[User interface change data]
=====

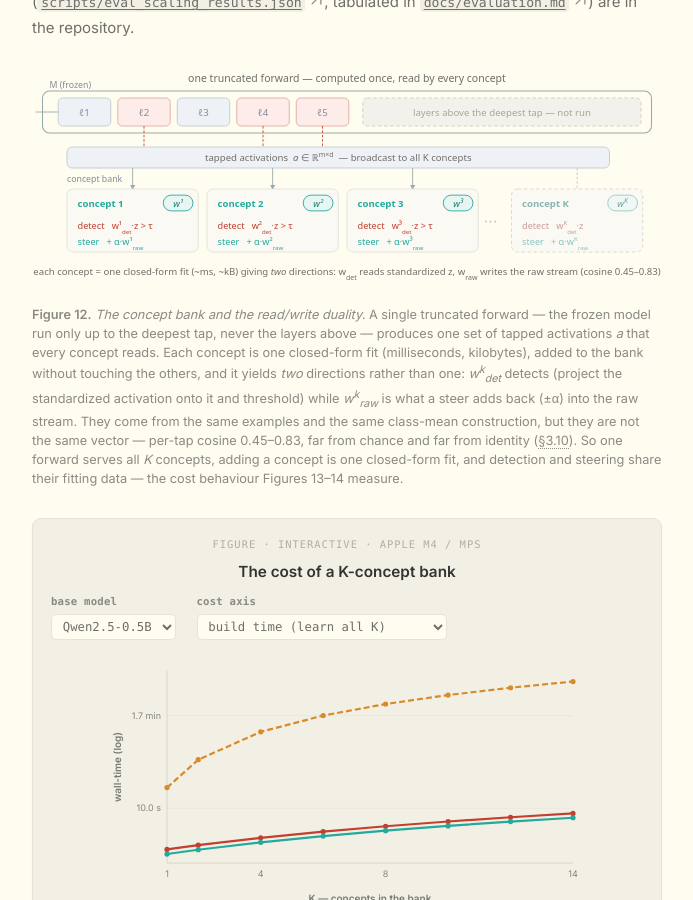
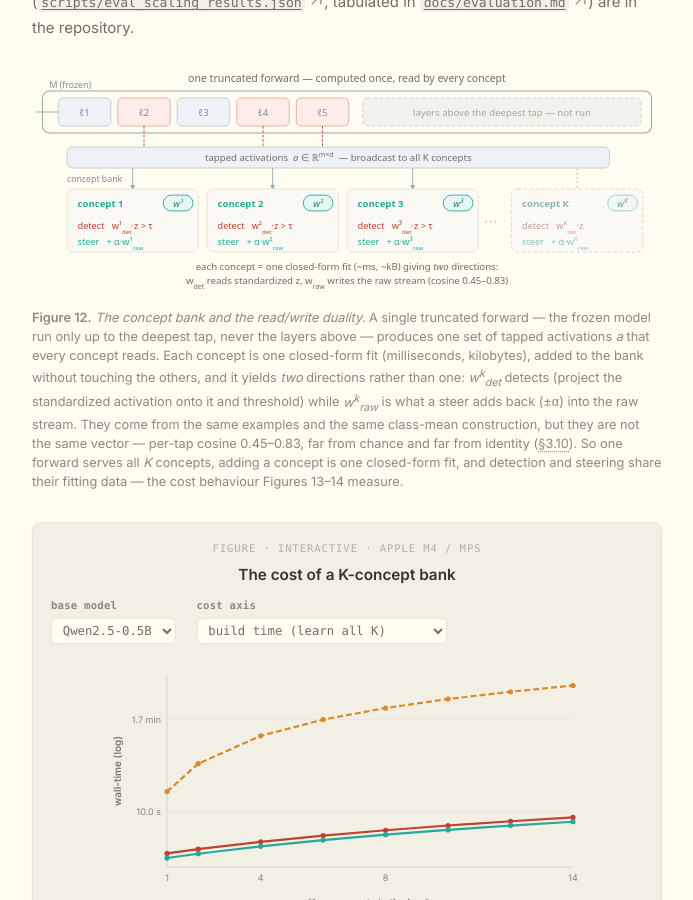
Before and after one commit to NISH1001/NISH1001.github.io, a Jekyll site: the page built from _posts/research/2026-08-29-conceptgate.markdown, in a window 1280 px wide and 900 px high, scrolled down 38722 px. Shown: the whole window, without its empty margins (293-986 px from the left). Built offline with Jekyll 4.4.1, drawn with Linux system fonts in a browser that asks for light colours.

Commit message:
Unclip the Figure 12 caption
- the single caption line was ~750px wide in a 720px viewBox, so both ends
  were cut off on the page; split over two lines and grew the box to 256

```diff
--- a/_posts/research/2026-08-29-conceptgate.markdown
+++ b/_posts/research/2026-08-29-conceptgate.markdown
@@ -1394,7 +1394,7 @@ tabulated in [`docs/evaluation.md`](https://github.com/NISH1001/conceptgate/blob
 are in the repository.
 
 <figure id="figure-12">
-<svg viewBox="0 0 720 252" xmlns="http://www.w3.org/2000/svg" role="img" aria-label="ConceptGate concept bank and read-write duality" font-family="ui-sans-serif,system-ui,sans-serif">
+<svg viewBox="0 0 720 256" xmlns="http://www.w3.org/2000/svg" role="img" aria-label="ConceptGate concept bank and read-write duality" font-family="ui-sans-serif,system-ui,sans-serif">
   <defs><marker id="bkar" markerWidth="7" markerHeight="7" refX="5" refY="3" orient="auto"><path d="M0,0L6,3L0,6Z" fill="#9aa"/></marker></defs>
   <text x="360" y="14" text-anchor="middle" font-size="12" fill="currentColor">one truncated forward — computed once, read by every concept</text>
   <rect x="12" y="24" width="696" height="48" rx="8" fill="none" stroke="#9aa" stroke-width="1.2"/>
@@ -1437,7 +1437,8 @@ are in the repository.
     <text x="560" y="200" font-size="10.5" fill="#8cc5bf">steer &#160; + &#945;&#183;w<tspan baseline-shift="super" font-size="7">K</tspan><tspan baseline-shift="sub" font-size="7">raw</tspan></text>
   </g>
   <text x="524" y="178" text-anchor="middle" font-size="16" fill="#bbb">&#8943;</text>
-  <text x="360" y="234" text-anchor="middle" font-size="11" fill="currentColor">each concept = one closed-form fit (~ms, ~kB) giving <tspan font-style="italic">two</tspan> directions: w<tspan baseline-shift="sub" font-size="8">det</tspan> reads standardized z, w<tspan baseline-shift="sub" font-size="8">raw</tspan> writes the raw stream (cosine 0.45–0.83)</text>
+  <text x="360" y="228" text-anchor="middle" font-size="11" fill="currentColor">each concept = one closed-form fit (~ms, ~kB) giving <tspan font-style="italic">two</tspan> directions:</text>
+  <text x="360" y="244" text-anchor="middle" font-size="11" fill="currentColor">w<tspan baseline-shift="sub" font-size="8">det</tspan> reads standardized z, w<tspan baseline-shift="sub" font-size="8">raw</tspan> writes the raw stream (cosine 0.45–0.83)</text>
 </svg>
 <figcaption><strong>Figure 12.</strong> <em>The concept bank and the read/write duality.</em> A single
 truncated forward — the frozen model run only up to the deepest tap, never the layers above — produces one
```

=====

**Activity:**
Set down the entries again without change. Leave the pictures out.

**Completed task:**
Before and after one commit to NISH1001/NISH1001.github.io, a Jekyll site: the page built from _posts/research/2026-08-29-conceptgate.markdown, in a window 1280 px wide and 900 px high, scrolled down 38722 px. Shown: the whole window, without its empty margins (293-986 px from the left). Built offline with Jekyll 4.4.1, drawn with Linux system fonts in a browser that asks for light colours.

Commit message:
Unclip the Figure 12 caption
- the single caption line was ~750px wide in a 720px viewBox, so both ends
  were cut off on the page; split over two lines and grew the box to 256

```diff
--- a/_posts/research/2026-08-29-conceptgate.markdown
+++ b/_posts/research/2026-08-29-conceptgate.markdown
@@ -1394,7 +1394,7 @@ tabulated in [`docs/evaluation.md`](https://github.com/NISH1001/conceptgate/blob
 are in the repository.
 
 <figure id="figure-12">
-<svg viewBox="0 0 720 252" xmlns="http://www.w3.org/2000/svg" role="img" aria-label="ConceptGate concept bank and read-write duality" font-family="ui-sans-serif,system-ui,sans-serif">
+<svg viewBox="0 0 720 256" xmlns="http://www.w3.org/2000/svg" role="img" aria-label="ConceptGate concept bank and read-write duality" font-family="ui-sans-serif,system-ui,sans-serif">
   <defs><marker id="bkar" markerWidth="7" markerHeight="7" refX="5" refY="3" orient="auto"><path d="M0,0L6,3L0,6Z" fill="#9aa"/></marker></defs>
   <text x="360" y="14" text-anchor="middle" font-size="12" fill="currentColor">one truncated forward — computed once, read by every concept</text>
   <rect x="12" y="24" width="696" height="48" rx="8" fill="none" stroke="#9aa" stroke-width="1.2"/>
@@ -1437,7 +1437,8 @@ are in the repository.
     <text x="560" y="200" font-size="10.5" fill="#8cc5bf">steer &#160; + &#945;&#183;w<tspan baseline-shift="super" font-size="7">K</tspan><tspan baseline-shift="sub" font-size="7">raw</tspan></text>
   </g>
   <text x="524" y="178" text-anchor="middle" font-size="16" fill="#bbb">&#8943;</text>
-  <text x="360" y="234" text-anchor="middle" font-size="11" fill="currentColor">each concept = one closed-form fit (~ms, ~kB) giving <tspan font-style="italic">two</tspan> directions: w<tspan baseline-shift="sub" font-size="8">det</tspan> reads standardized z, w<tspan baseline-shift="sub" font-size="8">raw</tspan> writes the raw stream (cosine 0.45–0.83)</text>
+  <text x="360" y="228" text-anchor="middle" font-size="11" fill="currentColor">each concept = one closed-form fit (~ms, ~kB) giving <tspan font-style="italic">two</tspan> directions:</text>
+  <text x="360" y="244" text-anchor="middle" font-size="11" fill="currentColor">w<tspan baseline-shift="sub" font-size="8">det</tspan> reads standardized z, w<tspan baseline-shift="sub" font-size="8">raw</tspan> writes the raw stream (cosine 0.45–0.83)</text>
 </svg>
 <figcaption><strong>Figure 12.</strong> <em>The concept bank and the read/write duality.</em> A single
 truncated forward — the frozen model run only up to the deepest tap, never the layers above — produces one
```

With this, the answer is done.